* Action item *
Apart from the pictures, every entry must be retyped exactly.

* Source material *
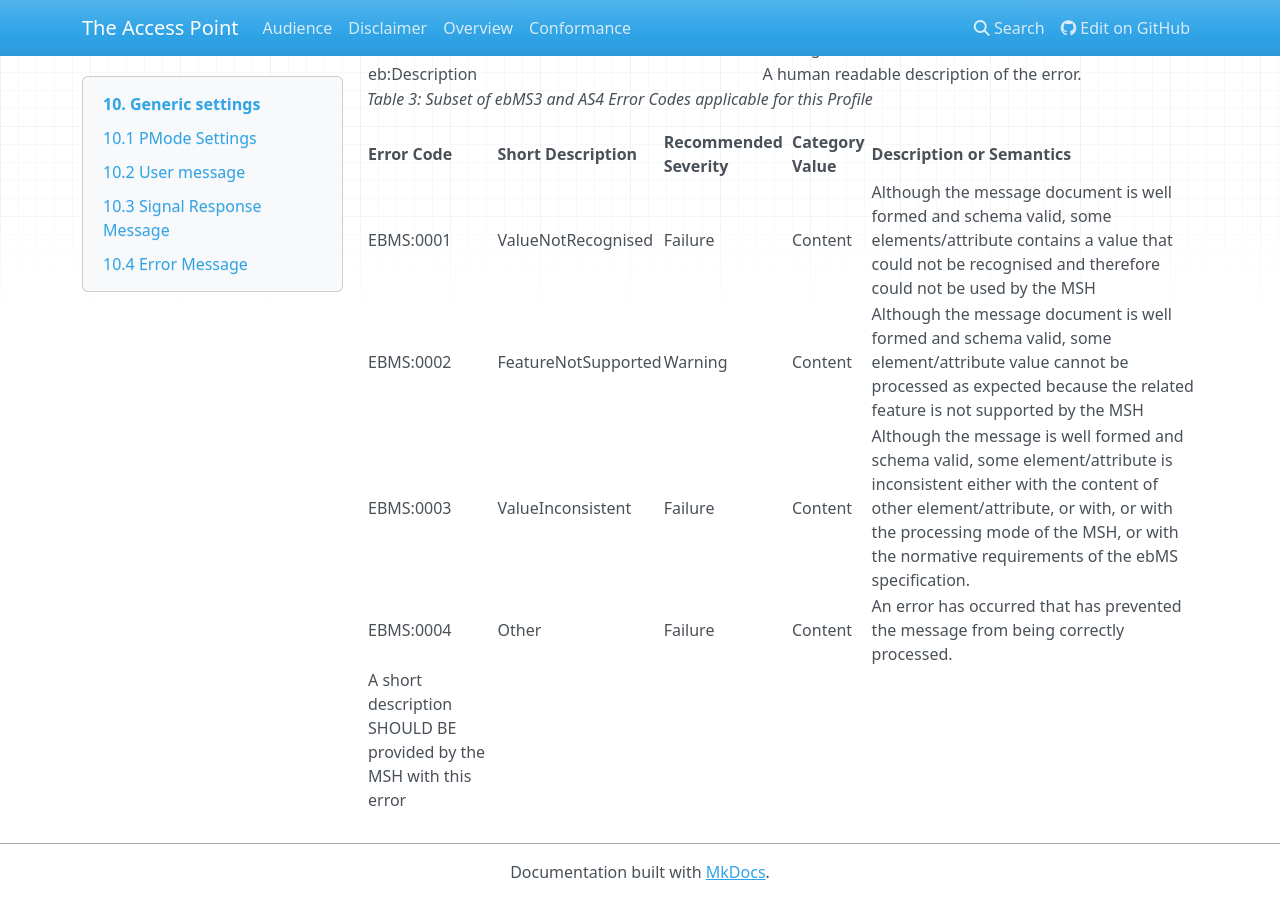
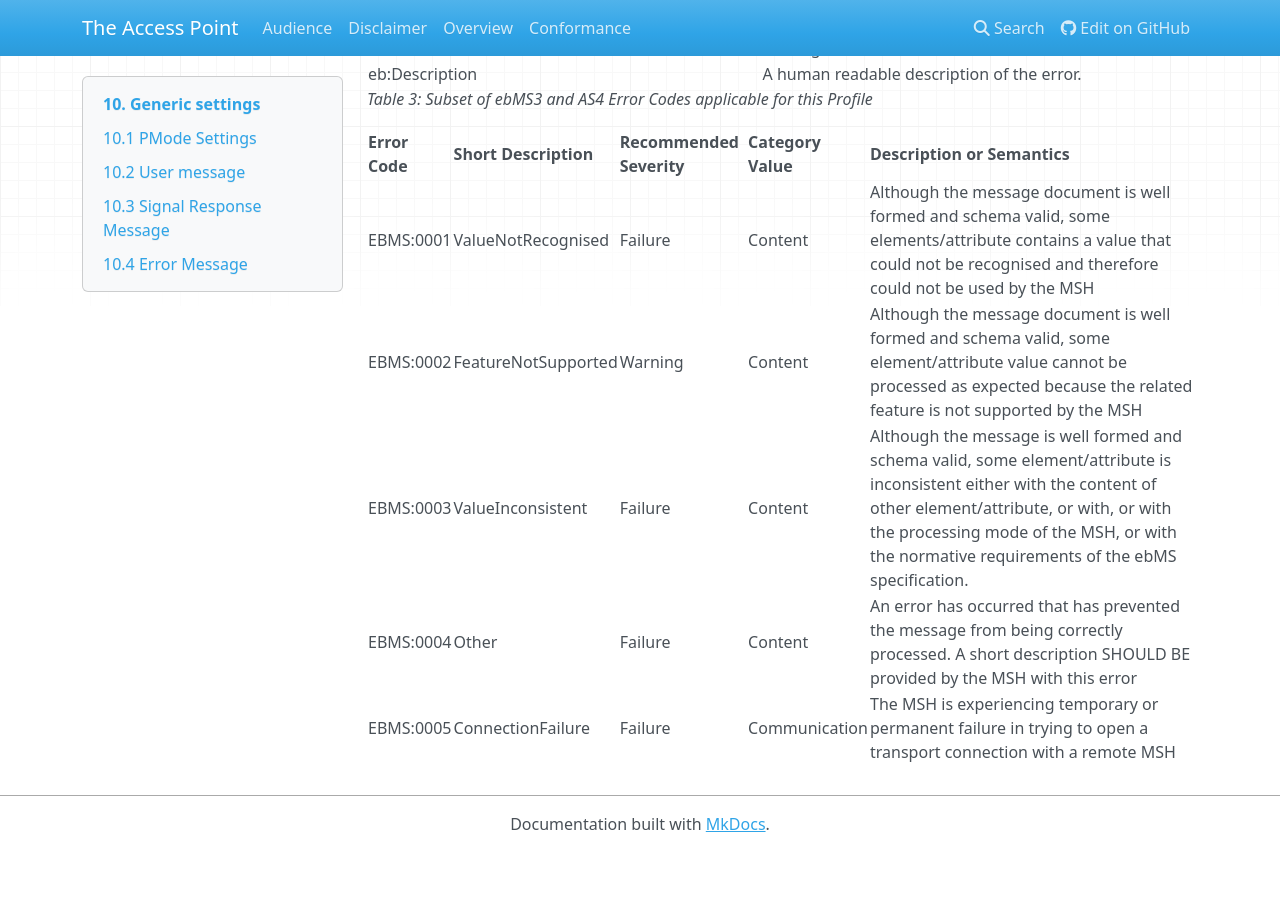
Before and after one commit to Digital-Business-Council/Access-Point, an MkDocs documentation site: the page built from docs/generic-settings.md, in a window 1280 px wide and 900 px high, scrolled down 2310 px. Built offline with MkDocs 1.6.1, drawn with Linux system fonts in a browser that asks for light colours; nearby versions of some CDN libraries; old or Windows-style settings are respelled for this version of MkDocs; after the commit the page ends 3162 px from its top, so only the background shows below that.

Commit message:
Update generic-settings.md

```diff
--- a/docs/generic-settings.md
+++ b/docs/generic-settings.md
@@ -80,5 +80,5 @@ eb:Description | A human readable description of the error. |
 EBMS:0001 | ValueNotRecognised | Failure | Content | Although the message document is well formed and schema valid, some elements/attribute contains a value that could not be recognised and therefore could not be used by the MSH |
 EBMS:0002 | FeatureNotSupported | Warning | Content | Although the message document is well formed and schema valid, some element/attribute value cannot be processed as expected because the related feature is not supported by the MSH |
 EBMS:0003 | ValueInconsistent | Failure | Content | Although the message is well formed and schema valid, some element/attribute is inconsistent either with the content of other element/attribute, or with, or with the processing mode of the MSH, or with the normative requirements of the ebMS specification. |
-EBMS:0004 | Other | Failure | Content | An error has occurred that has prevented the message from being correctly processed.
-A short description SHOULD BE provided by the MSH with this error |
+EBMS:0004 | Other | Failure | Content | An error has occurred that has prevented the message from being correctly processed. A short description SHOULD BE provided by the MSH with this error |
+EBMS:0005 | ConnectionFailure | Failure | Communication | The MSH is experiencing temporary or permanent failure in trying to open a transport connection with a remote MSH |
```
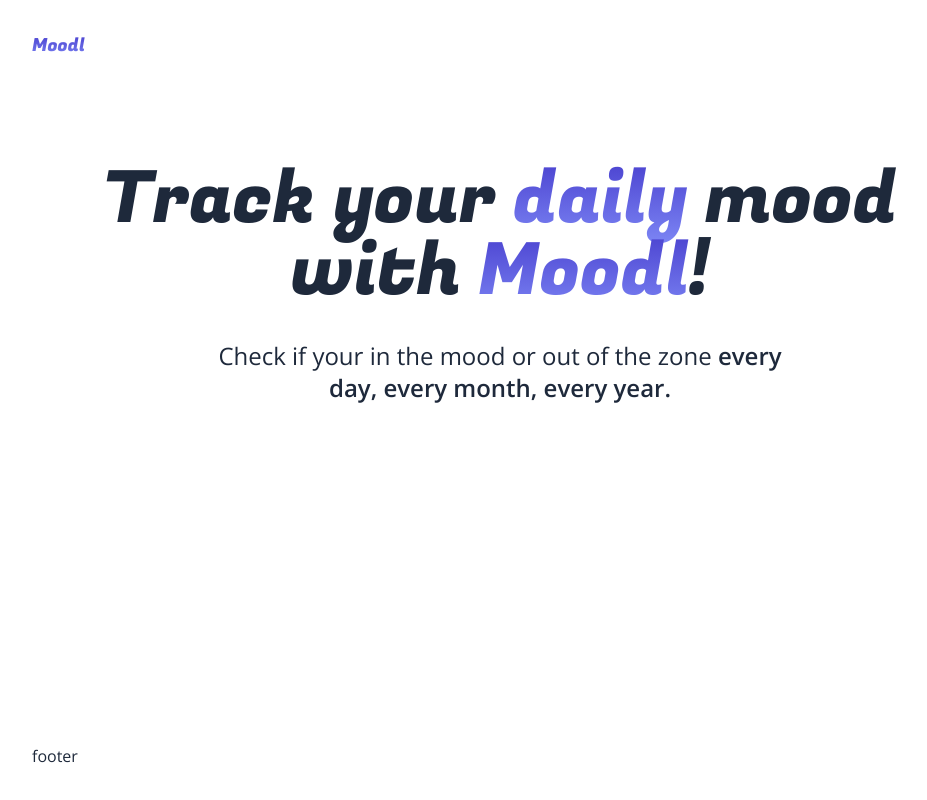
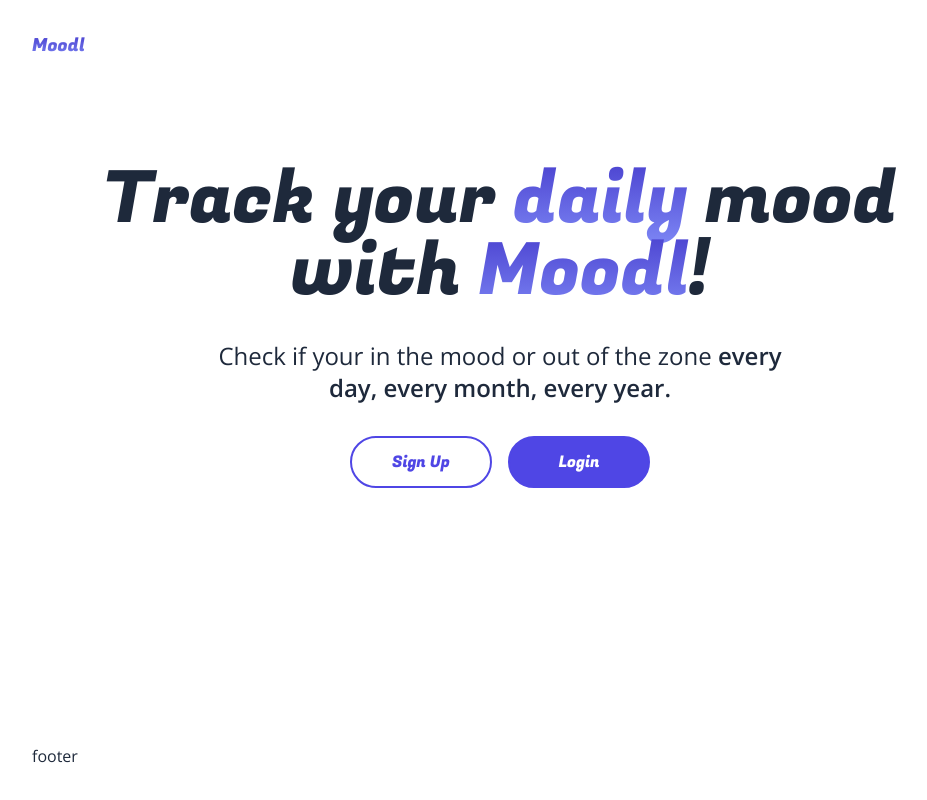
Before and after one commit to Rahul-Ravisundar/Moodl, a Next.js app: page / in a window 1280 px wide. Shown: the whole page, without its empty margins (140-1067 px from the left). Built offline with nearby package versions, Linux system fonts and the light colour scheme.

Commit message:
Created Button component and added sign-up and login buttons to landing page.

```diff
--- /dev/null
+++ b/components/Button.js
@@ -0,0 +1,19 @@
+import React from 'react'
+import { Fugaz_One } from 'next/font/google';
+
+const fugaz = Fugaz_One({ subsets: ["latin"], weight: ['400']})
+
+export default function Button(props) {
+
+  const { text, dark } = props;
+
+  return (
+    <button className={ 'rounded-full overflow-hidden duration-200 hover:opacity-60 ' +
+        'border-2 border-solid border-indigo-600 ' +
+        (dark ? 'text-white bg-indigo-600 ' // dark indicates login button
+            : 'text-indigo-600 ')
+    }>
+        <p className={ 'px-6 sm:px-10 whitespace-nowrap py-2 sm:py-3 ' + fugaz.className}>{text}</p>
+    </button>
+  );
+}
--- a/components/Hero.js
+++ b/components/Hero.js
@@ -1,5 +1,6 @@
 import { Fugaz_One } from 'next/font/google';
 import React from 'react';
+import Button from './Button';
 
 const fugaz = Fugaz_One({ subsets: ["latin"], weight: ['400']});
 
@@ -16,6 +17,10 @@
             Check if your in the mood or out of the zone
             <span className='font-semibold'> every day, every month, every year.</span>
         </p>
+        <div className='grid grid-cols-2 gap-4 w-fit mx-auto'>
+            <Button text='Sign Up' />
+            <Button text='Login' dark />
+        </div>
     </div>
   );
 }
```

* Exercise result *
Before and after one commit to Digital-Business-Council/Access-Point, an MkDocs documentation site: the page built from docs/generic-settings.md, in a window 1280 px wide and 900 px high, scrolled down 2310 px. Built offline with MkDocs 1.6.1, drawn with Linux system fonts in a browser that asks for light colours; nearby versions of some CDN libraries; old or Windows-style settings are respelled for this version of MkDocs; after the commit the page ends 3162 px from its top, so only the background shows below that.

Commit message:
Update generic-settings.md

```diff
--- a/docs/generic-settings.md
+++ b/docs/generic-settings.md
@@ -80,5 +80,5 @@ eb:Description | A human readable description of the error. |
 EBMS:0001 | ValueNotRecognised | Failure | Content | Although the message document is well formed and schema valid, some elements/attribute contains a value that could not be recognised and therefore could not be used by the MSH |
 EBMS:0002 | FeatureNotSupported | Warning | Content | Although the message document is well formed and schema valid, some element/attribute value cannot be processed as expected because the related feature is not supported by the MSH |
 EBMS:0003 | ValueInconsistent | Failure | Content | Although the message is well formed and schema valid, some element/attribute is inconsistent either with the content of other element/attribute, or with, or with the processing mode of the MSH, or with the normative requirements of the ebMS specification. |
-EBMS:0004 | Other | Failure | Content | An error has occurred that has prevented the message from being correctly processed.
-A short description SHOULD BE provided by the MSH with this error |
+EBMS:0004 | Other | Failure | Content | An error has occurred that has prevented the message from being correctly processed. A short description SHOULD BE provided by the MSH with this error |
+EBMS:0005 | ConnectionFailure | Failure | Communication | The MSH is experiencing temporary or permanent failure in trying to open a transport connection with a remote MSH |
```
Before and after one commit to Rahul-Ravisundar/Moodl, a Next.js app: page / in a window 1280 px wide. Shown: the whole page, without its empty margins (140-1067 px from the left). Built offline with nearby package versions, Linux system fonts and the light colour scheme.

Commit message:
Created Button component and added sign-up and login buttons to landing page.

```diff
--- /dev/null
+++ b/components/Button.js
@@ -0,0 +1,19 @@
+import React from 'react'
+import { Fugaz_One } from 'next/font/google';
+
+const fugaz = Fugaz_One({ subsets: ["latin"], weight: ['400']})
+
+export default function Button(props) {
+
+  const { text, dark } = props;
+
+  return (
+    <button className={ 'rounded-full overflow-hidden duration-200 hover:opacity-60 ' +
+        'border-2 border-solid border-indigo-600 ' +
+        (dark ? 'text-white bg-indigo-600 ' // dark indicates login button
+            : 'text-indigo-600 ')
+    }>
+        <p className={ 'px-6 sm:px-10 whitespace-nowrap py-2 sm:py-3 ' + fugaz.className}>{text}</p>
+    </button>
+  );
+}
--- a/components/Hero.js
+++ b/components/Hero.js
@@ -1,5 +1,6 @@
 import { Fugaz_One } from 'next/font/google';
 import React from 'react';
+import Button from './Button';
 
 const fugaz = Fugaz_One({ subsets: ["latin"], weight: ['400']});
 
@@ -16,6 +17,10 @@
             Check if your in the mood or out of the zone
             <span className='font-semibold'> every day, every month, every year.</span>
         </p>
+        <div className='grid grid-cols-2 gap-4 w-fit mx-auto'>
+            <Button text='Sign Up' />
+            <Button text='Login' dark />
+        </div>
     </div>
   );
 }
```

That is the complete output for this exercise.